Over the years, having got to know her and her family as she has grown to know mine, even taking my first son as her ‘maigida,’ providing keen competition to the quiet and kindly Mr Abu, (although I still await the groom price) we would exchange calls and visits and celebrate each other’s successes, discuss writing and books and encourage each other. She did more often than me.
What has impressed me with her over the years is her work ethic. Mrs Abu never rests on her laurels. She is constantly pushing herself to grow, to do new things, explore her passion and lift others.
Long into her distinguished broadcast career, she took a break to go study creative writing in the UK, to hone the passion she has always had since she was seven, to become a writer.
Every year for the past 15 years, she would organise a summer creative writing programme for children and every time she invited me to speak to these children, no matter what commitments I had, I always made out time.
Since retiring from the NTA as director, she has expanded her range and established the Eugenia Abu Media Centre at the Maitama Amusement Park where she offers training for public speaking, customer service, life coaching, leadership, etiquette and broadcast.
But as passionate as ever about books and writing, she offers up the space to host book reading events and makes books available for book lovers. It is a great hangout space.
Through her books, of which there are numerous—and there will be numerous more, I can tell you because I know she has a lot in the works, her columns now rested in the Daily Trust and the one on Business Day, she has provided huge weekly boosts to her devoted readers. Her books, her essays, poetry and short stories have fascinated readers endlessly.
The biggest lessons I have learned from this fascinating woman have been in humility and hard work. Of staying grounded despite what one has accomplished. The second and perhaps most important is the need to constantly re-invent yourself to stay relevant.
Mrs Abu might be 60 today and despite everything she has achieved and all the degrees she has accumulated has returned to school for a PhD at Bayero. When she told me this, I gaped and asked myself, isn’t retirement supposed to be a time of rest? If she is still pushing on, learning more, giving more, not only to her wonderful family but to the world and everyone she comes across, then what excuse do mere mortals of lesser accomplishment have to rest on their laurels?

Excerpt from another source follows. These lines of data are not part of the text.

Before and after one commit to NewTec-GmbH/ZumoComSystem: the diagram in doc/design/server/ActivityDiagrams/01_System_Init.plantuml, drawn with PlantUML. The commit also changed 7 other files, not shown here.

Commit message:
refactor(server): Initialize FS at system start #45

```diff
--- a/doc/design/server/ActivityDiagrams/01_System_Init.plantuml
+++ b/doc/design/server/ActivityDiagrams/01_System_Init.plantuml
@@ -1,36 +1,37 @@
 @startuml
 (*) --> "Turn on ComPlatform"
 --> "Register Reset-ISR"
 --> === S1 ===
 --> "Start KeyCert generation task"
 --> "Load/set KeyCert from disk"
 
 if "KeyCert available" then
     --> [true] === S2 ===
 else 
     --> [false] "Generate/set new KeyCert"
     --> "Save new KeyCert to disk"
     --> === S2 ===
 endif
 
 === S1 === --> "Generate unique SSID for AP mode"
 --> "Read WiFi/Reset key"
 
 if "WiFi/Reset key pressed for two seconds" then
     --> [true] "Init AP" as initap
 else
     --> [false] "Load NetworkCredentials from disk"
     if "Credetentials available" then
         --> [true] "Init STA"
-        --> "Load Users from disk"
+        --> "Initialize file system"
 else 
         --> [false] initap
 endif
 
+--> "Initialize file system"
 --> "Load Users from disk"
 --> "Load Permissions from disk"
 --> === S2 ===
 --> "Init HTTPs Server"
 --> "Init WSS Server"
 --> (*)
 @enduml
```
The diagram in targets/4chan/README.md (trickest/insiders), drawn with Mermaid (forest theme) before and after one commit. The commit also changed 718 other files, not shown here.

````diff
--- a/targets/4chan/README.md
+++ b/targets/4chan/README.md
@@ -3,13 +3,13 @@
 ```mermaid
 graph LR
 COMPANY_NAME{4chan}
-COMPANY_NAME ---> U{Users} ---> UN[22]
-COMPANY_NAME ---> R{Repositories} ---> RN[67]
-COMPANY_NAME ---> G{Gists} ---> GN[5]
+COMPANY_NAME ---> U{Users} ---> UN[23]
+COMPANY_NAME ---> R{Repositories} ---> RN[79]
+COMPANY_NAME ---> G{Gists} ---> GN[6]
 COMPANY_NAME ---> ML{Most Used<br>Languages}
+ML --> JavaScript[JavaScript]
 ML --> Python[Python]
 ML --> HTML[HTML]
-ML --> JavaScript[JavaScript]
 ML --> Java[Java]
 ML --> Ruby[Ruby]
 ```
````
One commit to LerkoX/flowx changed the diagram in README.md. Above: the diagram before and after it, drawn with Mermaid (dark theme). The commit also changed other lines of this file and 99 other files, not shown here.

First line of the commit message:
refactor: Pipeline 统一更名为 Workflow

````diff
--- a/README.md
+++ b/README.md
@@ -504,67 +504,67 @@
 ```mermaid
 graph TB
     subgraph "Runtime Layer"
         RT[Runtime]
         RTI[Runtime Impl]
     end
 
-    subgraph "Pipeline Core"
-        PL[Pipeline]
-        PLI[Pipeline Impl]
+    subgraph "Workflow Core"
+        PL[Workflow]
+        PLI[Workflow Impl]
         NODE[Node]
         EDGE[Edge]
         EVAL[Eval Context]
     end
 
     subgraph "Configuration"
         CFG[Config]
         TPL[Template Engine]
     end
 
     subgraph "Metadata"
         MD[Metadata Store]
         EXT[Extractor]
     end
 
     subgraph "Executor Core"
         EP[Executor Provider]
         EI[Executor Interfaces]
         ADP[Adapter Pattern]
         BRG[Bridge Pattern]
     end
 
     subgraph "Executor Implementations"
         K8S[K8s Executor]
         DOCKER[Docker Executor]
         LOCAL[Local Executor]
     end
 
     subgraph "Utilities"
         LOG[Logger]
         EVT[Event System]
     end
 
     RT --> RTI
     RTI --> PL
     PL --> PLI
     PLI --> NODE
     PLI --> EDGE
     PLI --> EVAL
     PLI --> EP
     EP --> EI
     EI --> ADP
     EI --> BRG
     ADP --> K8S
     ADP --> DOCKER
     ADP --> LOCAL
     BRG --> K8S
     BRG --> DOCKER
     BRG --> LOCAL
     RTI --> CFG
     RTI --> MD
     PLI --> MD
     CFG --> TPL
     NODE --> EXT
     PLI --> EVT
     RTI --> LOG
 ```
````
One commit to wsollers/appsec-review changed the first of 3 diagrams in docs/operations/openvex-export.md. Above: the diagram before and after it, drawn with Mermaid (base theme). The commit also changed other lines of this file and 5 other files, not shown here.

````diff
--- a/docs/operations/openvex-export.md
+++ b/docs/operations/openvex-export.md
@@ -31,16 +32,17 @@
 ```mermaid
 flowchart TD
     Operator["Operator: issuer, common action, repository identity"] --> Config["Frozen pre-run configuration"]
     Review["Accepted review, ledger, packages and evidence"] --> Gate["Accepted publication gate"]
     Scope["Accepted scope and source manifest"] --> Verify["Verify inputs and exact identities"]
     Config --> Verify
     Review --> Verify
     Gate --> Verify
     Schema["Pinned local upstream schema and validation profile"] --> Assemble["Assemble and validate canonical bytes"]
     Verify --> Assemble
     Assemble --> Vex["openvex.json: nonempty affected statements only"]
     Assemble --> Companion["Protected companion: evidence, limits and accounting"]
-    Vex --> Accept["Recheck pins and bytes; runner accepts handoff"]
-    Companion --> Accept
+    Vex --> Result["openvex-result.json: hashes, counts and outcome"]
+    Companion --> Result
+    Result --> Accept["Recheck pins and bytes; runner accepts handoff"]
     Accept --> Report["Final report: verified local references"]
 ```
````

Nigeria is lucky to have a personality like this and I know I am lucky to have a friend, mentor and sometimes collaborator like her. May all her days be blessed and filled with joy. May life give her as much as she has given to her country and its people.